Exact copy, no pictures: repeat the data that follows.

[Change listing data]
----------
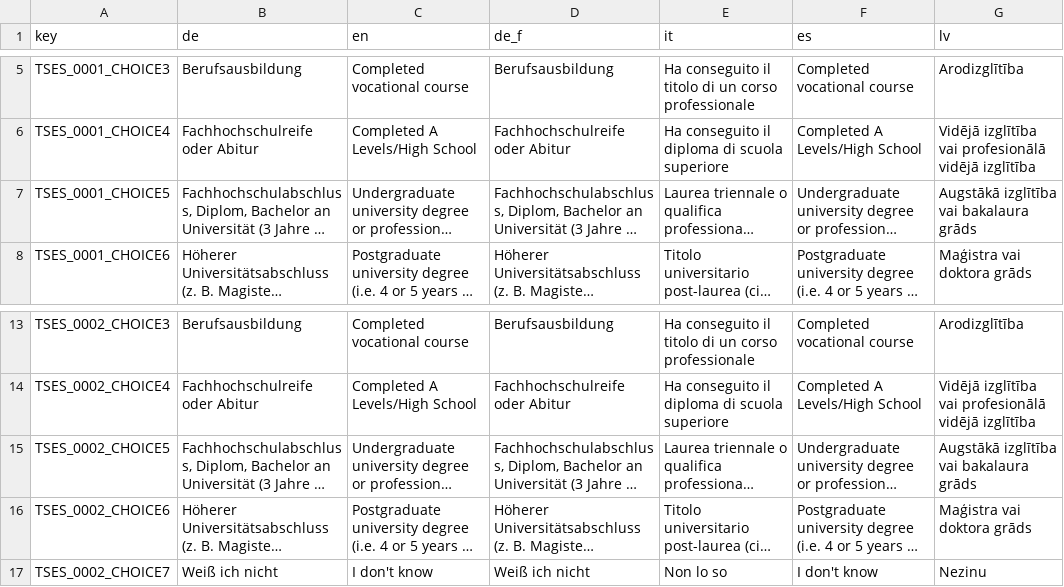
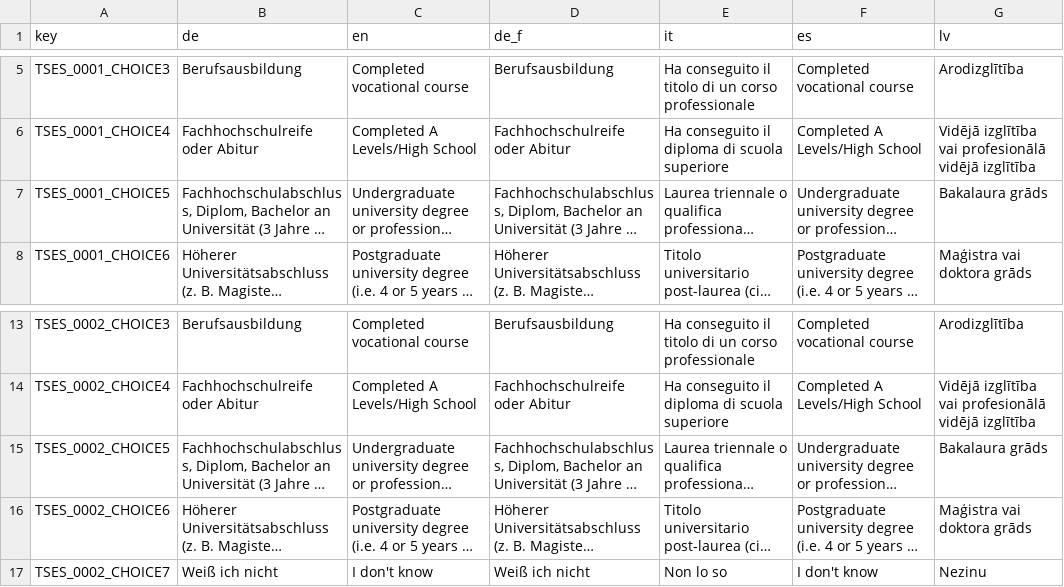
Before and after one commit to fmhoeger/psyquest, a CSV file: data_raw/dicts/SES_dict.csv, drawn as a sheet; only a part is shown, gaps mark what is left out; long unchanged cells end in …; the diff names each change by its address in the sheet, - before the commit and + after, or states it on an @@ line.

```diff
--- a/data_raw/dicts/SES_dict.csv
+++ b/data_raw/dicts/SES_dict.csv
-G7 (lv): Augstākā izglītība vai bakalaura grāds
+G7 (lv): Bakalaura grāds
-G15 (lv): Augstākā izglītība vai bakalaura grāds
+G15 (lv): Bakalaura grāds
```
Also changed, not shown: data_raw/dicts/SEM_dict.csv, 14 other files.
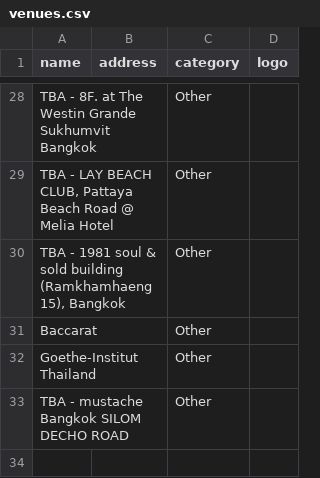
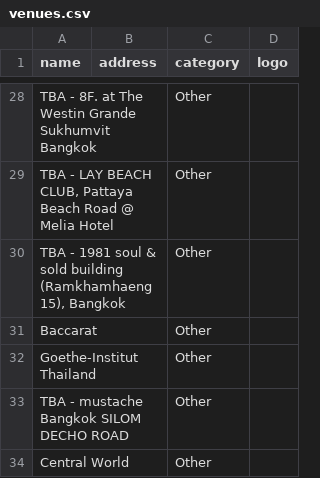
Before and after one commit to alx/travel-guide, a CSV file: scripts/bangkok-raco/venues.csv, drawn as a sheet; only a part is shown, gaps mark what is left out.

```diff
--- a/scripts/bangkok-raco/venues.csv
+++ b/scripts/bangkok-raco/venues.csv
@@ -33 +33,2 @@ Goethe-Institut Thailand,,Other,
 TBA - mustache Bangkok SILOM DECHO ROAD,,Other,
+Central World,,Other,
```
Also changed, not shown: 1 other file.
----------
**Your solution:**
Before and after one commit to fmhoeger/psyquest, a CSV file: data_raw/dicts/SES_dict.csv, drawn as a sheet; only a part is shown, gaps mark what is left out; long unchanged cells end in …; the diff names each change by its address in the sheet, - before the commit and + after, or states it on an @@ line.

```diff
--- a/data_raw/dicts/SES_dict.csv
+++ b/data_raw/dicts/SES_dict.csv
-G7 (lv): Augstākā izglītība vai bakalaura grāds
+G7 (lv): Bakalaura grāds
-G15 (lv): Augstākā izglītība vai bakalaura grāds
+G15 (lv): Bakalaura grāds
```
Also changed, not shown: data_raw/dicts/SEM_dict.csv, 14 other files.
Before and after one commit to alx/travel-guide, a CSV file: scripts/bangkok-raco/venues.csv, drawn as a sheet; only a part is shown, gaps mark what is left out.

```diff
--- a/scripts/bangkok-raco/venues.csv
+++ b/scripts/bangkok-raco/venues.csv
@@ -33 +33,2 @@ Goethe-Institut Thailand,,Other,
 TBA - mustache Bangkok SILOM DECHO ROAD,,Other,
+Central World,,Other,
```
Also changed, not shown: 1 other file.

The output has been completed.